• **What you are asked to do**
Please copy out every line in the records below that includes the word "color".

• **Exercise data**
▽

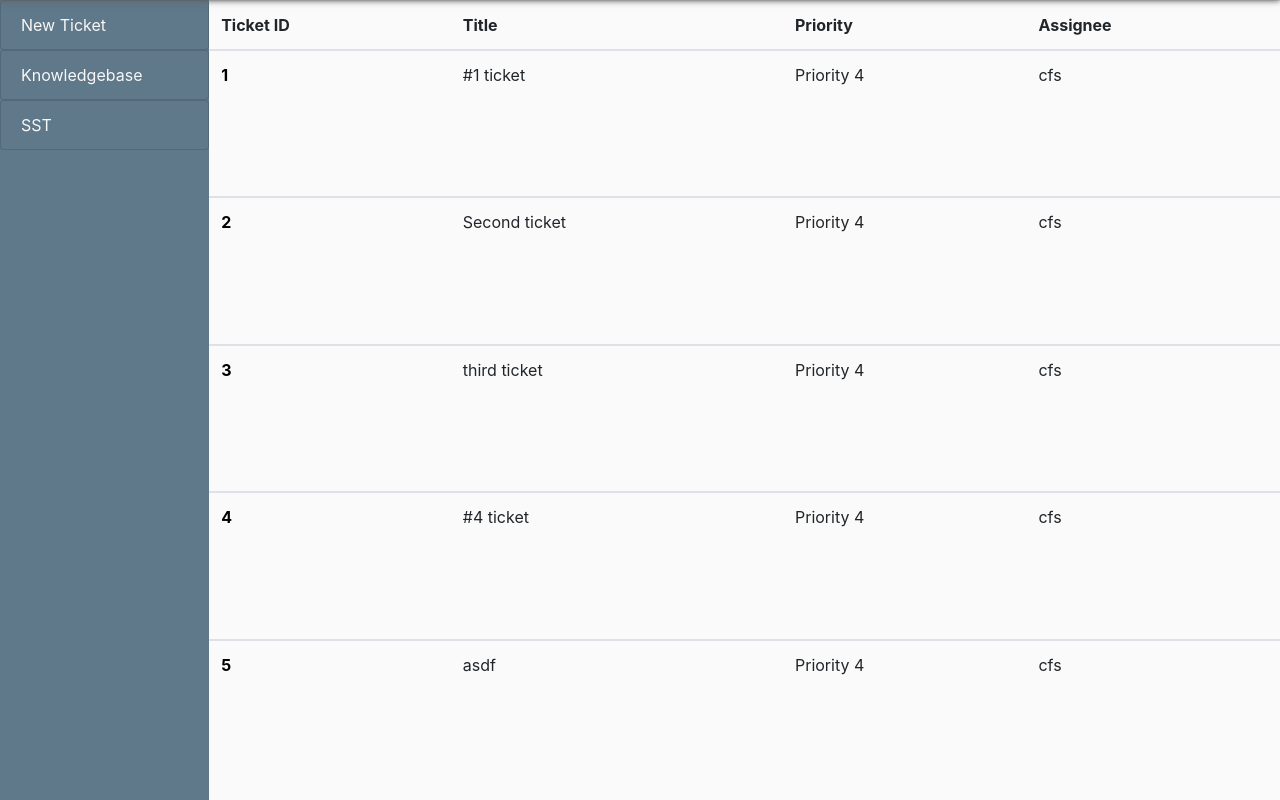
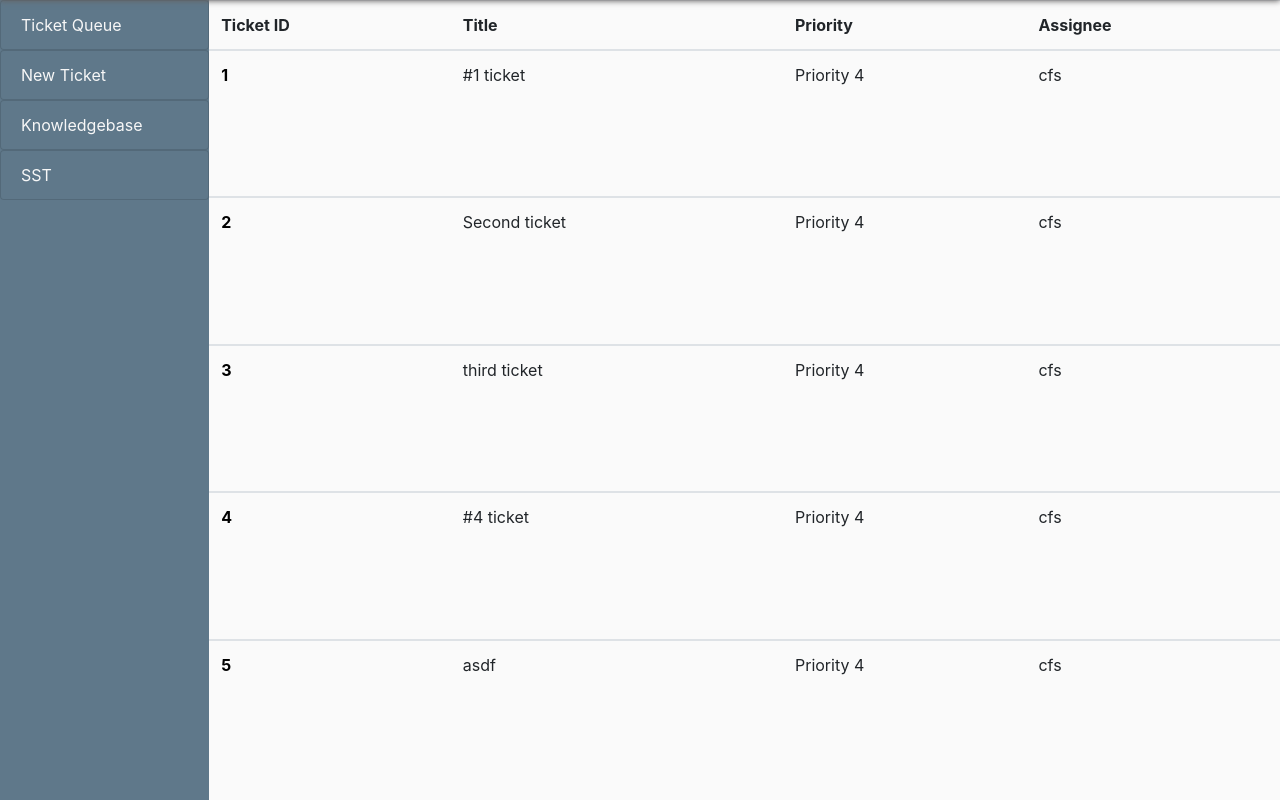
Before and after one commit to bitupgrade/ticket_system, a Django app: page / in a window 1280 px wide. Shown: the part 56-856 px from the top of the page. Run offline with Django 3.2, Linux system fonts and the light colour scheme; data comes from the database, SQL or seed files in the repository; some libraries are stand-ins or nearby versions.

Commit message:
added link to ticket queue to sidebar

```diff
--- a/blog/templates/blog/base.html
+++ b/blog/templates/blog/base.html
@@ -49,6 +49,11 @@
       <nav id="sidebar">
 
         <ul class="list-unstyled components">
+          <a href="{% url 'blog-home' %}">
+            <li class="list-group-item d-flex justify-content-between align-items-center" style="background-color:#5f788a;">
+              Ticket Queue
+            </li>
+          </a>
           <a href="{% url 'post-create' %}">
             <li class="list-group-item d-flex justify-content-between align-items-center" style="background-color:#5f788a;">
               New Ticket
```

△

• **Response to this task**
+            <li class="list-group-item d-flex justify-content-between align-items-center" style="background-color:#5f788a;">
             <li class="list-group-item d-flex justify-content-between align-items-center" style="background-color:#5f788a;">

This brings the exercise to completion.